Start light and get your reps in to perfect your form. Don’t load the bar and lift with crappy form.
There are a few things to understand that will help you out.
First, your mobility is likely to be less than optimum so getting down into a good starting position may be a challenge.
- Use the 45 pound plates to raise the bar as high as possible off the ground.
- If this is too heavy, check to see if your gym has bumper plates. These are 10 pound rubber plates and are the same size as the 45 pound metal plates.
- If no bumper plates, try setting up your bar with the plates up on blocks or on a couple of plates on the ground (stack two 10 pound plates, for example). Anything stable to raise the bar a few more inches off the ground will help.
- You may be able to pull off a power rack. Set the pins on the rack to start at whatever height is comfortable for you.
It is better to start from a higher position in the beginning and maintain good form than try to pull from an awkward position.
The Trap Bar
See if your gym has a trap bar (or sometimes called a hex bar).
The trap bar does a couple of things

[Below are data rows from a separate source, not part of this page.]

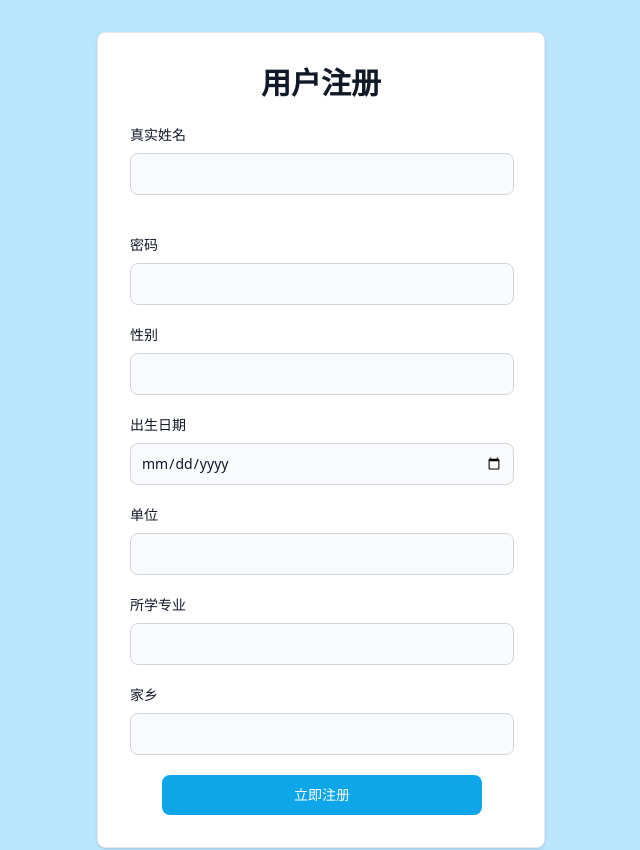
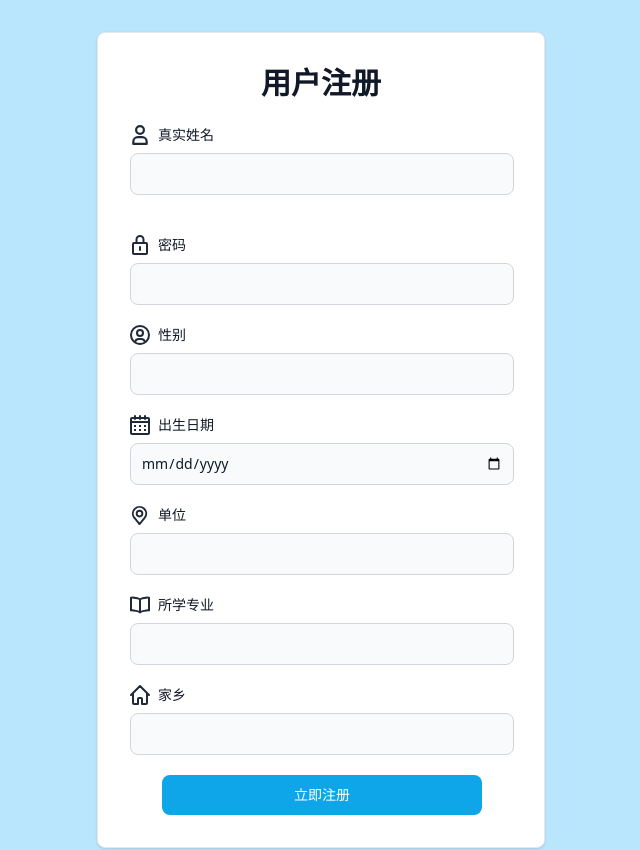
Before and after one commit to WxxyDeveloper/JSL_OrganizeInternalOA_Web, a Vue app: page /register in a window 1280 px wide. Shown: the top 850 px of the page, without its empty margins (319-959 px from the left). Built offline with nearby package versions, Linux system fonts and the light colour scheme.

Commit message:
完善页面

```diff
--- a/src/components/login.vue
+++ b/src/components/login.vue
@@ -4,13 +4,23 @@
       <div class="container mx-auto mt-20" >
         <div class="max-w-md mx-auto bg-white border border-gray-200 rounded-lg shadow p-10 dark:bg-gray-800 dark:border-gray-700">
           <h2 class="text-3xl font-bold mb-6 text-center text-gray-900 dark:text-white">账号登录</h2>
-          <form class="max-w-sm mx-auto w-96">
+          <form class="max-w-lg mx-auto w-auto">
             <div class="mb-5">
-              <label for="email" class="block mb-2 text-sm font-medium text-gray-900 dark:text-white">用户名</label>
-              <input type="email" id="email" class="bg-gray-50 border border-gray-300 text-gray-900 text-sm rounded-lg focus:ring-blue-500 focus:border-blue-500 block w-full p-2.5 dark:bg-gray-700 dark:border-gray-600 dark:placeholder-gray-400 dark:text-white dark:focus:ring-blue-500 dark:focus:border-blue-500"  required>
+              <label for="email" class="flex items-center space-x-4 text-sm font-medium text-gray-900 dark:text-white ">
+                <svg class="w-5 h-5 text-gray-800 dark:text-white" aria-hidden="true" xmlns="http://www.w3.org/2000/svg" fill="currentColor" viewBox="0 0 14 18">
+                  <path d="M7 9a4.5 4.5 0 1 0 0-9 4.5 4.5 0 0 0 0 9Zm2 1H5a5.006 5.006 0 0 0-5 5v2a1 1 0 0 0 1 1h12a1 1 0 0 0 1-1v-2a5.006 5.006 0 0 0-5-5Z"/>
+                </svg>
+                用户名
+              </label>
+              <input type="email" id="email" class="mt-2 bg-gray-50 border border-gray-300 text-gray-900 text-sm rounded-lg focus:ring-blue-500 focus:border-blue-500 block w-full p-2.5 dark:bg-gray-700 dark:border-gray-600 dark:placeholder-gray-400 dark:text-white dark:focus:ring-blue-500 dark:focus:border-blue-500"  required>
             </div>
             <div class="mb-5">
-              <label for="password" class="block mb-2 text-sm font-medium text-gray-900 dark:text-white">密码</label>
+              <label for="password" class="flex items-center space-x-4  mb-2 text-sm font-medium text-gray-900 dark:text-white">
+                <svg class="w-5 h-5 text-gray-800 dark:text-white" aria-hidden="true" xmlns="http://www.w3.org/2000/svg" fill="currentColor" viewBox="0 0 16 20">
+                  <path d="M14 7h-1.5V4.5a4.5 4.5 0 1 0-9 0V7H2a2 2 0 0 0-2 2v9a2 2 0 0 0 2 2h12a2 2 0 0 0 2-2V9a2 2 0 0 0-2-2Zm-5 8a1 1 0 1 1-2 0v-3a1 1 0 1 1 2 0v3Zm1.5-8h-5V4.5a2.5 2.5 0 1 1 5 0V7Z"/>
+                </svg>
+                密码
+              </label>
               <input type="password" id="password" class="bg-gray-50 border border-gray-300 text-gray-900 text-sm rounded-lg focus:ring-blue-500 focus:border-blue-500 block w-full p-2.5 dark:bg-gray-700 dark:border-gray-600 dark:placeholder-gray-400 dark:text-white dark:focus:ring-blue-500 dark:focus:border-blue-500" required>
             </div>
             <div class="flex items-start mb-5">
--- a/src/components/register.vue
+++ b/src/components/register.vue
@@ -6,31 +6,69 @@
           <h2 class="text-3xl font-bold mb-6 text-center text-gray-900 dark:text-white">用户注册</h2>
           <form class="flex flex-col space-y-5 max-w-sm w-96">
             <div class="mb-5">
-              <label for="truename" class="block mb-2 text-sm font-medium text-gray-900 dark:text-white">真实姓名</label>
+              <label for="truename" class="flex items-center space-x-4 mb-2 text-sm font-medium text-gray-900 dark:text-white">
+                <svg class="mr-2 w-5 h-5 text-gray-800 dark:text-white" aria-hidden="true" xmlns="http://www.w3.org/2000/svg" fill="none" viewBox="0 0 14 18">
+                  <path stroke="currentColor" stroke-linecap="round" stroke-linejoin="round" stroke-width="2" d="M7 8a3.5 3.5 0 1 0 0-7 3.5 3.5 0 0 0 0 7Zm-2 3h4a4 4 0 0 1 4 4v2H1v-2a4 4 0 0 1 4-4Z"/>
+                </svg>
+                真实姓名
+              </label>
               <input type="text" id="email" class="bg-gray-50 border border-gray-300 text-gray-900 text-sm rounded-lg focus:ring-blue-500 focus:border-blue-500 block w-full p-2.5 dark:bg-gray-700 dark:border-gray-600 dark:placeholder-gray-400 dark:text-white dark:focus:ring-blue-500 dark:focus:border-blue-500"  required>
             </div>
             <div class="mb-5">
-              <label for="password" class="block mb-2 text-sm font-medium text-gray-900 dark:text-white">密码</label>
+              <label for="password" class="flex items-center space-x-4 mb-2 text-sm font-medium text-gray-900 dark:text-white">
+                <svg class="mr-2 w-5 h-5 text-gray-800 dark:text-white" aria-hidden="true" xmlns="http://www.w3.org/2000/svg" fill="none" viewBox="0 0 16 20">
+                  <path stroke="currentColor" stroke-linecap="round" stroke-linejoin="round" stroke-width="2" d="M11.5 8V4.5a3.5 3.5 0 1 0-7 0V8M8 12v3M2 8h12a1 1 0 0 1 1 1v9a1 1 0 0 1-1 1H2a1 1 0 0 1-1-1V9a1 1 0 0 1 1-1Z"/>
+                </svg>
+                密码
+              </label>
               <input type="password" id="password" class="bg-gray-50 border border-gray-300 text-gray-900 text-sm rounded-lg focus:ring-blue-500 focus:border-blue-500 block w-full p-2.5 dark:bg-gray-700 dark:border-gray-600 dark:placeholder-gray-400 dark:text-white dark:focus:ring-blue-500 dark:focus:border-blue-500" required>
             </div>
             <div class="mb-5">
-              <label for="sex" class="block mb-2 text-sm font-medium text-gray-900 dark:text-white">性别</label>
+              <label for="sex" class="flex items-center space-x-4 mb-2 text-sm font-medium text-gray-900 dark:text-white">
+                <svg class="mr-2 w-5 h-5 text-gray-800 dark:text-white" aria-hidden="true" xmlns="http://www.w3.org/2000/svg" fill="none" viewBox="0 0 20 20">
+                  <path stroke="currentColor" stroke-linecap="round" stroke-linejoin="round" stroke-width="2" d="M10 19a9 9 0 1 0 0-18 9 9 0 0 0 0 18Zm0 0a8.949 8.949 0 0 0 4.951-1.488A3.987 3.987 0 0 0 11 14H9a3.987 3.987 0 0 0-3.951 3.512A8.948 8.948 0 0 0 10 19Zm3-11a3 3 0 1 1-6 0 3 3 0 0 1 6 0Z"/>
+                </svg>
+                性别
+              </label>
               <input type="text" id="password" class="bg-gray-50 border border-gray-300 text-gray-900 text-sm rounded-lg focus:ring-blue-500 focus:border-blue-500 block w-full p-2.5 dark:bg-gray-700 dark:border-gray-600 dark:placeholder-gray-400 dark:text-white dark:focus:ring-blue-500 dark:focus:border-blue-500" required>
             </div>
             <div class="mb-5">
-              <label for="datebirth" class="block mb-2 text-sm font-medium text-gray-900 dark:text-white">出生日期</label>
+              <label for="datebirth" class="flex items-center space-x-4 mb-2 text-sm font-medium text-gray-900 dark:text-white">
+                <svg class="mr-2 h-5 text-gray-800 dark:text-white" aria-hidden="true" xmlns="http://www.w3.org/2000/svg" fill="none" viewBox="0 0 20 20">
+                  <path fill="currentColor" d="M6 1a1 1 0 0 0-2 0h2ZM4 4a1 1 0 0 0 2 0H4Zm7-3a1 1 0 1 0-2 0h2ZM9 4a1 1 0 1 0 2 0H9Zm7-3a1 1 0 1 0-2 0h2Zm-2 3a1 1 0 1 0 2 0h-2ZM1 6a1 1 0 0 0 0 2V6Zm18 2a1 1 0 1 0 0-2v2ZM5 11v-1H4v1h1Zm0 .01H4v1h1v-1Zm.01 0v1h1v-1h-1Zm0-.01h1v-1h-1v1ZM10 11v-1H9v1h1Zm0 .01H9v1h1v-1Zm.01 0v1h1v-1h-1Zm0-.01h1v-1h-1v1ZM10 15v-1H9v1h1Zm0 .01H9v1h1v-1Zm.01 0v1h1v-1h-1Zm0-.01h1v-1h-1v1ZM15 15v-1h-1v1h1Zm0 .01h-1v1h1v-1Zm.01 0v1h1v-1h-1Zm0-.01h1v-1h-1v1ZM15 11v-1h-1v1h1Zm0 .01h-1v1h1v-1Zm.01 0v1h1v-1h-1Zm0-.01h1v-1h-1v1ZM5 15v-1H4v1h1Zm0 .01H4v1h1v-1Zm.01 0v1h1v-1h-1Zm0-.01h1v-1h-1v1ZM2 4h16V2H2v2Zm16 0h2a2 2 0 0 0-2-2v2Zm0 0v14h2V4h-2Zm0 14v2a2 2 0 0 0 2-2h-2Zm0 0H2v2h16v-2ZM2 18H0a2 2 0 0 0 2 2v-2Zm0 0V4H0v14h2ZM2 4V2a2 2 0 0 0-2 2h2Zm2-3v3h2V1H4Zm5 0v3h2V1H9Zm5 0v3h2V1h-2ZM1 8h18V6H1v2Zm3 3v.01h2V11H4Zm1 1.01h.01v-2H5v2Zm1.01-1V11h-2v.01h2Zm-1-1.01H5v2h.01v-2ZM9 11v.01h2V11H9Zm1 1.01h.01v-2H10v2Zm1.01-1V11h-2v.01h2Zm-1-1.01H10v2h.01v-2ZM9 15v.01h2V15H9Zm1 1.01h.01v-2H10v2Zm1.01-1V15h-2v.01h2Zm-1-1.01H10v2h.01v-2ZM14 15v.01h2V15h-2Zm1 1.01h.01v-2H15v2Zm1.01-1V15h-2v.01h2Zm-1-1.01H15v2h.01v-2ZM14 11v.01h2V11h-2Zm1 1.01h.01v-2H15v2Zm1.01-1V11h-2v.01h2Zm-1-1.01H15v2h.01v-2ZM4 15v.01h2V15H4Zm1 1.01h.01v-2H5v2Zm1.01-1V15h-2v.01h2Zm-1-1.01H5v2h.01v-2Z"/>
+                </svg>
+                出生日期
+              </label>
               <input type="date" id="password" class="bg-gray-50 border border-gray-300 text-gray-900 text-sm rounded-lg focus:ring-blue-500 focus:border-blue-500 block w-full p-2.5 dark:bg-gray-700 dark:border-gray-600 dark:placeholder-gray-400 dark:text-white dark:focus:ring-blue-500 dark:focus:border-blue-500" required>
             </div>
             <div class="mb-5">
-              <label for="work" class="block mb-2 text-sm font-medium text-gray-900 dark:text-white">单位</label>
+              <label for="work" class="flex items-center space-x-4 mb-2 text-sm font-medium text-gray-900 dark:text-white">
+                <svg class="mr-2 w-5 h-5 text-gray-800 dark:text-white" aria-hidden="true" xmlns="http://www.w3.org/2000/svg" fill="none" viewBox="0 0 17 21">
+                  <g stroke="currentColor" stroke-linecap="round" stroke-linejoin="round" stroke-width="2">
+                    <path d="M8 12a3 3 0 1 0 0-6 3 3 0 0 0 0 6Z"/>
+                    <path d="M13.8 12.938h-.01a7 7 0 1 0-11.465.144h-.016l.141.17c.1.128.2.252.3.372L8 20l5.13-6.248c.193-.209.373-.429.54-.66l.13-.154Z"/>
+                  </g>
+                </svg>
+                单位
+              </label>
               <input type="text" id="password" class="bg-gray-50 border border-gray-300 text-gray-900 text-sm rounded-lg focus:ring-blue-500 focus:border-blue-500 block w-full p-2.5 dark:bg-gray-700 dark:border-gray-600 dark:placeholder-gray-400 dark:text-white dark:focus:ring-blue-500 dark:focus:border-blue-500" required>
             </div>
             <div class="mb-5">
-              <label for="speciality" class="block mb-2 text-sm font-medium text-gray-900 dark:text-white">所学专业</label>
+              <label for="speciality" class="flex items-center space-x-4 mb-2 text-sm font-medium text-gray-900 dark:text-white">
+                <svg class="mr-2 w-5 h-5 text-gray-800 dark:text-white" aria-hidden="true" xmlns="http://www.w3.org/2000/svg" fill="none" viewBox="0 0 20 18">
+                  <path stroke="currentColor" stroke-linecap="round" stroke-linejoin="round" stroke-width="2" d="M10 16.5c0-1-8-2.7-9-2V1.8c1-1 9 .707 9 1.706M10 16.5V3.506M10 16.5c0-1 8-2.7 9-2V1.8c-1-1-9 .707-9 1.706"/>
+                </svg>
+                所学专业
+              </label>
               <input type="text" id="password" class="bg-gray-50 border border-gray-300 text-gray-900 text-sm rounded-lg focus:ring-blue-500 focus:border-blue-500 block w-full p-2.5 dark:bg-gray-700 dark:border-gray-600 dark:placeholder-gray-400 dark:text-white dark:focus:ring-blue-500 dark:focus:border-blue-500" required>
             </div>
             <div class="mb-5">
-              <label for="home" class="block mb-2 text-sm font-medium text-gray-900 dark:text-white">家乡</label>
+              <label for="home" class="flex items-center space-x-4 mb-2 text-sm font-medium text-gray-900 dark:text-white">
+                <svg class="mr-2 w-5 h-5 text-gray-800 dark:text-white" aria-hidden="true" xmlns="http://www.w3.org/2000/svg" fill="none" viewBox="0 0 20 20">
+                  <path stroke="currentColor" stroke-linecap="round" stroke-linejoin="round" stroke-width="2" d="M3 8v10a1 1 0 0 0 1 1h4v-5a1 1 0 0 1 1-1h2a1 1 0 0 1 1 1v5h4a1 1 0 0 0 1-1V8M1 10l9-9 9 9"/>
+                </svg>
+                家乡
+              </label>
               <input type="text" id="password" class="bg-gray-50 border border-gray-300 text-gray-900 text-sm rounded-lg focus:ring-blue-500 focus:border-blue-500 block w-full p-2.5 dark:bg-gray-700 dark:border-gray-600 dark:placeholder-gray-400 dark:text-white dark:focus:ring-blue-500 dark:focus:border-blue-500" required>
             </div>
             <a href="" class="text-white bg-sky-500 hover:bg-sky-700 focus:ring-4 focus:outline-none focus:ring-blue-300 font-medium rounded-lg text-sm w-32 sm:w-auto mb-1 mx-8 px-10 py-2.5 text-center dark:bg-blue-600 dark:hover:bg-blue-700 dark:focus:ring-blue-800">立即注册</a>
```
Also changed, not shown: src/components/index.vue (+39 -2 lines).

First, it aligns the center of gravity of the weight with your body’s center of gravity. This is because you stand in the middle of the hex-patterned bar.
Second, you don’t have to clear your knees with the bar. This just makes it easier to maintain good form when the weight gets heavier.
Third, the neutral hand position feels more natural. The trap bar has handles that align your palms towards your legs. In general, this is more comfortable than the overhand grip.
So, if you have access to a trap bar, you can probably progress a bit faster. You need more perfect form when dead lifting with a straight bar.
Start light and find a weight where you can do 3 sets of 10 reps comfortably
Stay with that until your form is impeccable.
Go a little heavier with 3 sets of 8 reps.
Once you feel good at 3×8, incorporate the Rule of 10.
The Rule of 10 says:
- Keep the total workout reps under 10
- and Add weight every set.
This is what it looks like in practice.
Warm up. This includes a general, full-body warm up and a specific dead lift warm up. So I’ll typically do 8 or 10 reps with 135 pounds as a warm up set.
The rule of 10 is normally :
- 5-3-2 (5 reps in set 1, 3 reps in set 2 and 2 reps in set 3)
So for a 5-3-2 workout:
225 pounds for 5 reps
275 pounds for 3 reps
295 pounds for 2 reps
Done. 10 reps total and add weight each set.
Simple and effective. That’s all you need.
- Don’t lift like an old guy doing weird stuff that won’t make a difference in your health or fitness.
- Don’t lift like you are 25 and just focus on your mirror muscles.
- Go for big kinetic chain movements and get a lot of work done in a short period.
- Learn to dead lift and make it a staple in your workouts.
- You’ll get a lot stronger. You’ll be much fitter and healthier.
- And you’ll be happier as well.
Strength solves all problems.
Here is a great video instruction on the dead lift. You have to sign up on the list but this guy sends out valuable stuff. No crappy, spammy email from him. And he knows what he is talking about.